[Action item] Extract the full listing below without altering a single character.

########

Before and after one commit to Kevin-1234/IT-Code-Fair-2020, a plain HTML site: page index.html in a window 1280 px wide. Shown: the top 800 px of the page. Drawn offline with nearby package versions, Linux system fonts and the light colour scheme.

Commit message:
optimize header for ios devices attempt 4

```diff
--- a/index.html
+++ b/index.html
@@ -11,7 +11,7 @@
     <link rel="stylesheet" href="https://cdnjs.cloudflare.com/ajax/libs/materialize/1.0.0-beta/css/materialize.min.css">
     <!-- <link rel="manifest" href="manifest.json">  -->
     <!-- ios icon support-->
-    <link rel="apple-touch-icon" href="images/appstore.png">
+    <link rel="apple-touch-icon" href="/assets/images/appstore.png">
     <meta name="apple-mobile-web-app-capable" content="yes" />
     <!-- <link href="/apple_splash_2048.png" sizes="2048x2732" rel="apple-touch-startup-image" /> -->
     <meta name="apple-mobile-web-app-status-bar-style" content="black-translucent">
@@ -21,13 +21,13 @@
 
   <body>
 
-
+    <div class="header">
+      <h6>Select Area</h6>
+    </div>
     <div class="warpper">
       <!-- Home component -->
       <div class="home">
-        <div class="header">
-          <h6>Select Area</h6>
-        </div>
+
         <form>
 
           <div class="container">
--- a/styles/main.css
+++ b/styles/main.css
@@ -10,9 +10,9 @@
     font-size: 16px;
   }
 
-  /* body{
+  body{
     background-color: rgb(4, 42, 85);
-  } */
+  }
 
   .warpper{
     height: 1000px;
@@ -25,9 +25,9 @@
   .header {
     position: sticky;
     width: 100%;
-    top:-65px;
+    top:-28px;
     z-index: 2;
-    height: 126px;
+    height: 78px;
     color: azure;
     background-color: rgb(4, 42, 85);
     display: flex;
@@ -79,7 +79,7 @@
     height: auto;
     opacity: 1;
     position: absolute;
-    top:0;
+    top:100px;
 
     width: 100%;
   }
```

########

[Output]
Before and after one commit to Kevin-1234/IT-Code-Fair-2020, a plain HTML site: page index.html in a window 1280 px wide. Shown: the top 800 px of the page. Drawn offline with nearby package versions, Linux system fonts and the light colour scheme.

Commit message:
optimize header for ios devices attempt 4

```diff
--- a/index.html
+++ b/index.html
@@ -11,7 +11,7 @@
     <link rel="stylesheet" href="https://cdnjs.cloudflare.com/ajax/libs/materialize/1.0.0-beta/css/materialize.min.css">
     <!-- <link rel="manifest" href="manifest.json">  -->
     <!-- ios icon support-->
-    <link rel="apple-touch-icon" href="images/appstore.png">
+    <link rel="apple-touch-icon" href="/assets/images/appstore.png">
     <meta name="apple-mobile-web-app-capable" content="yes" />
     <!-- <link href="/apple_splash_2048.png" sizes="2048x2732" rel="apple-touch-startup-image" /> -->
     <meta name="apple-mobile-web-app-status-bar-style" content="black-translucent">
@@ -21,13 +21,13 @@
 
   <body>
 
-
+    <div class="header">
+      <h6>Select Area</h6>
+    </div>
     <div class="warpper">
       <!-- Home component -->
       <div class="home">
-        <div class="header">
-          <h6>Select Area</h6>
-        </div>
+
         <form>
 
           <div class="container">
--- a/styles/main.css
+++ b/styles/main.css
@@ -10,9 +10,9 @@
     font-size: 16px;
   }
 
-  /* body{
+  body{
     background-color: rgb(4, 42, 85);
-  } */
+  }
 
   .warpper{
     height: 1000px;
@@ -25,9 +25,9 @@
   .header {
     position: sticky;
     width: 100%;
-    top:-65px;
+    top:-28px;
     z-index: 2;
-    height: 126px;
+    height: 78px;
     color: azure;
     background-color: rgb(4, 42, 85);
     display: flex;
@@ -79,7 +79,7 @@
     height: auto;
     opacity: 1;
     position: absolute;
-    top:0;
+    top:100px;
 
     width: 100%;
   }
```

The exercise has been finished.